What is expected
No picture belongs in the copy. Repeat each line below exactly.

BEGIN Material shown

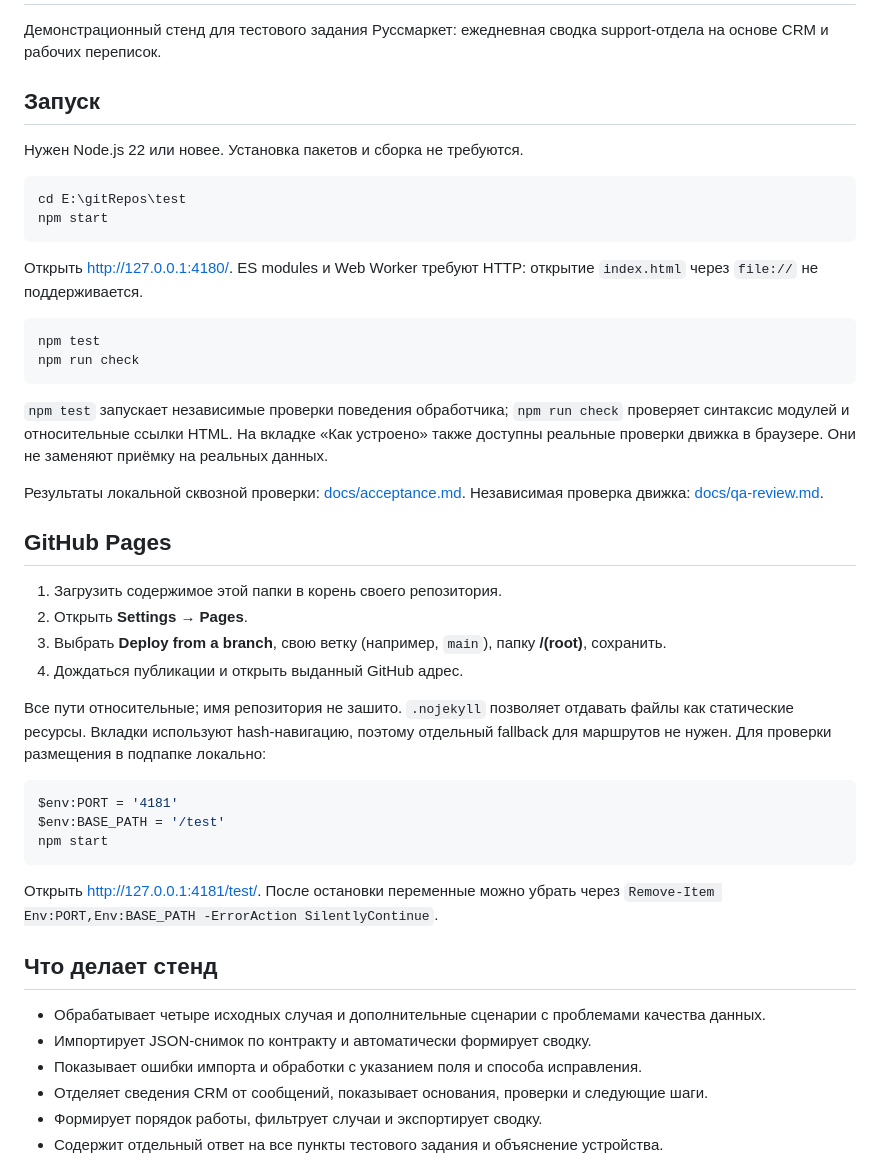
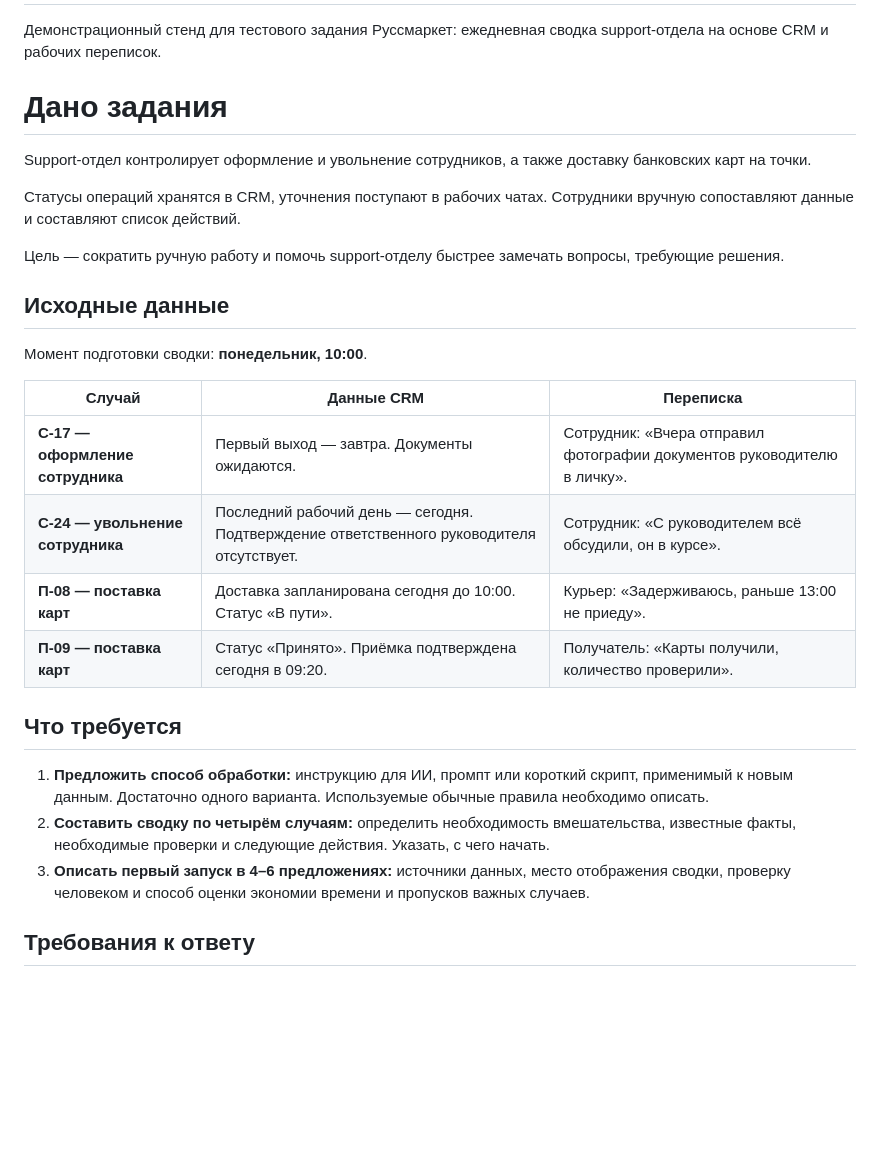
Before and after one commit to MOHAPX-V-IT/RUSSMARKET_test, a Markdown page: README.md, the part around one of its changes. Drawn GitHub-style; blank space fills up the shorter version.

Commit message:
Revise README for project setup and requirements
Updated the README file to reflect new project requirements and structure.

````diff
--- a/README.md
+++ b/README.md
@@ -2,49 +2,30 @@
 
 Демонстрационный стенд для тестового задания Руссмаркет: ежедневная сводка support-отдела на основе CRM и рабочих переписок.
 
-## Запуск
+# Дано задания
 
-Нужен Node.js 22 или новее. Установка пакетов и сборка не требуются.
+Support-отдел контролирует оформление и увольнение сотрудников, а также доставку банковских карт на точки.
 
-```powershell
-cd E:\gitRepos\test
-npm start
-```
+Статусы операций хранятся в CRM, уточнения поступают в рабочих чатах. Сотрудники вручную сопоставляют данные и составляют список действий.
 
-Открыть http://127.0.0.1:4180/. ES modules и Web Worker требуют HTTP: открытие `index.html` через `file://` не поддерживается.
+Цель — сократить ручную работу и помочь support-отделу быстрее замечать вопросы, требующие решения.
 
-```powershell
-npm test
-npm run check
-```
+## Исходные данные
 
-`npm test` запускает независимые проверки поведения обработчика; `npm run check` проверяет синтаксис модулей и относительные ссылки HTML. На вкладке «Как устроено» также доступны реальные проверки движка в браузере. Они не заменяют приёмку на реальных данных.
+Момент подготовки сводки: **понедельник, 10:00**.
 
-Результаты локальной сквозной проверки: [docs/acceptance.md](docs/acceptance.md). Независимая проверка движка: [docs/qa-review.md](docs/qa-review.md).
+| Случай | Данные CRM | Переписка |
+|---|---|---|
+| **С-17 — оформление сотрудника** | Первый выход — завтра. Документы ожидаются. | Сотрудник: «Вчера отправил фотографии документов руководителю в личку». |
+| **С-24 — увольнение сотрудника** | Последний рабочий день — сегодня. Подтверждение ответственного руководителя отсутствует. | Сотрудник: «С руководителем всё обсудили, он в курсе». |
+| **П-08 — поставка карт** | Доставка запланирована сегодня до 10:00. Статус «В пути». | Курьер: «Задерживаюсь, раньше 13:00 не приеду». |
+| **П-09 — поставка карт** | Статус «Принято». Приёмка подтверждена сегодня в 09:20. | Получатель: «Карты получили, количество проверили». |
 
-## GitHub Pages
+## Что требуется
 
-1. Загрузить содержимое этой папки в корень своего репозитория.
-2. Открыть **Settings → Pages**.
-3. Выбрать **Deploy from a branch**, свою ветку (например, `main`), папку **/(root)**, сохранить.
-4. Дождаться публикации и открыть выданный GitHub адрес.
+1. **Предложить способ обработки:** инструкцию для ИИ, промпт или короткий скрипт, применимый к новым данным. Достаточно одного варианта. Используемые обычные правила необходимо описать.
+2. **Составить сводку по четырём случаям:** определить необходимость вмешательства, известные факты, необходимые проверки и следующие действия. Указать, с чего начать.
+3. **Описать первый запуск в 4–6 предложениях:** источники данных, место отображения сводки, проверку человеком и способ оценки экономии времени и пропусков важных случаев.
 
-Все пути относительные; имя репозитория не зашито. `.nojekyll` позволяет отдавать файлы как статические ресурсы. Вкладки используют hash-навигацию, поэтому отдельный fallback для маршрутов не нужен. Для проверки размещения в подпапке локально:
+## Требования к ответу
 
-```powershell
-$env:PORT = '4181'
-$env:BASE_PATH = '/test'
-npm start
-```
-
-Открыть http://127.0.0.1:4181/test/. После остановки переменные можно убрать через `Remove-Item Env:PORT,Env:BASE_PATH -ErrorAction SilentlyContinue`.
-
-## Что делает стенд
-
-- Обрабатывает четыре исходных случая и дополнительные сценарии с проблемами качества данных.
-- Импортирует JSON-снимок по контракту и автоматически формирует сводку.
-- Показывает ошибки импорта и обработки с указанием поля и способа исправления.
-- Отделяет сведения CRM от сообщений, показывает основания, проверки и следующие шаги.
-- Формирует порядок работы, фильтрует случаи и экспортирует сводку.
-- Содержит отдельный ответ на все пункты тестового задания и объяснение устройства.
-
````
Also changed, not shown: other parts of README.md (+3 -32 lines).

END Material shown

Completed exercise
Before and after one commit to MOHAPX-V-IT/RUSSMARKET_test, a Markdown page: README.md, the part around one of its changes. Drawn GitHub-style; blank space fills up the shorter version.

Commit message:
Revise README for project setup and requirements
Updated the README file to reflect new project requirements and structure.

````diff
--- a/README.md
+++ b/README.md
@@ -2,49 +2,30 @@
 
 Демонстрационный стенд для тестового задания Руссмаркет: ежедневная сводка support-отдела на основе CRM и рабочих переписок.
 
-## Запуск
+# Дано задания
 
-Нужен Node.js 22 или новее. Установка пакетов и сборка не требуются.
+Support-отдел контролирует оформление и увольнение сотрудников, а также доставку банковских карт на точки.
 
-```powershell
-cd E:\gitRepos\test
-npm start
-```
+Статусы операций хранятся в CRM, уточнения поступают в рабочих чатах. Сотрудники вручную сопоставляют данные и составляют список действий.
 
-Открыть http://127.0.0.1:4180/. ES modules и Web Worker требуют HTTP: открытие `index.html` через `file://` не поддерживается.
+Цель — сократить ручную работу и помочь support-отделу быстрее замечать вопросы, требующие решения.
 
-```powershell
-npm test
-npm run check
-```
+## Исходные данные
 
-`npm test` запускает независимые проверки поведения обработчика; `npm run check` проверяет синтаксис модулей и относительные ссылки HTML. На вкладке «Как устроено» также доступны реальные проверки движка в браузере. Они не заменяют приёмку на реальных данных.
+Момент подготовки сводки: **понедельник, 10:00**.
 
-Результаты локальной сквозной проверки: [docs/acceptance.md](docs/acceptance.md). Независимая проверка движка: [docs/qa-review.md](docs/qa-review.md).
+| Случай | Данные CRM | Переписка |
+|---|---|---|
+| **С-17 — оформление сотрудника** | Первый выход — завтра. Документы ожидаются. | Сотрудник: «Вчера отправил фотографии документов руководителю в личку». |
+| **С-24 — увольнение сотрудника** | Последний рабочий день — сегодня. Подтверждение ответственного руководителя отсутствует. | Сотрудник: «С руководителем всё обсудили, он в курсе». |
+| **П-08 — поставка карт** | Доставка запланирована сегодня до 10:00. Статус «В пути». | Курьер: «Задерживаюсь, раньше 13:00 не приеду». |
+| **П-09 — поставка карт** | Статус «Принято». Приёмка подтверждена сегодня в 09:20. | Получатель: «Карты получили, количество проверили». |
 
-## GitHub Pages
+## Что требуется
 
-1. Загрузить содержимое этой папки в корень своего репозитория.
-2. Открыть **Settings → Pages**.
-3. Выбрать **Deploy from a branch**, свою ветку (например, `main`), папку **/(root)**, сохранить.
-4. Дождаться публикации и открыть выданный GitHub адрес.
+1. **Предложить способ обработки:** инструкцию для ИИ, промпт или короткий скрипт, применимый к новым данным. Достаточно одного варианта. Используемые обычные правила необходимо описать.
+2. **Составить сводку по четырём случаям:** определить необходимость вмешательства, известные факты, необходимые проверки и следующие действия. Указать, с чего начать.
+3. **Описать первый запуск в 4–6 предложениях:** источники данных, место отображения сводки, проверку человеком и способ оценки экономии времени и пропусков важных случаев.
 
-Все пути относительные; имя репозитория не зашито. `.nojekyll` позволяет отдавать файлы как статические ресурсы. Вкладки используют hash-навигацию, поэтому отдельный fallback для маршрутов не нужен. Для проверки размещения в подпапке локально:
+## Требования к ответу
 
-```powershell
-$env:PORT = '4181'
-$env:BASE_PATH = '/test'
-npm start
-```
-
-Открыть http://127.0.0.1:4181/test/. После остановки переменные можно убрать через `Remove-Item Env:PORT,Env:BASE_PATH -ErrorAction SilentlyContinue`.
-
-## Что делает стенд
-
-- Обрабатывает четыре исходных случая и дополнительные сценарии с проблемами качества данных.
-- Импортирует JSON-снимок по контракту и автоматически формирует сводку.
-- Показывает ошибки импорта и обработки с указанием поля и способа исправления.
-- Отделяет сведения CRM от сообщений, показывает основания, проверки и следующие шаги.
-- Формирует порядок работы, фильтрует случаи и экспортирует сводку.
-- Содержит отдельный ответ на все пункты тестового задания и объяснение устройства.
-
````
Also changed, not shown: other parts of README.md (+3 -32 lines).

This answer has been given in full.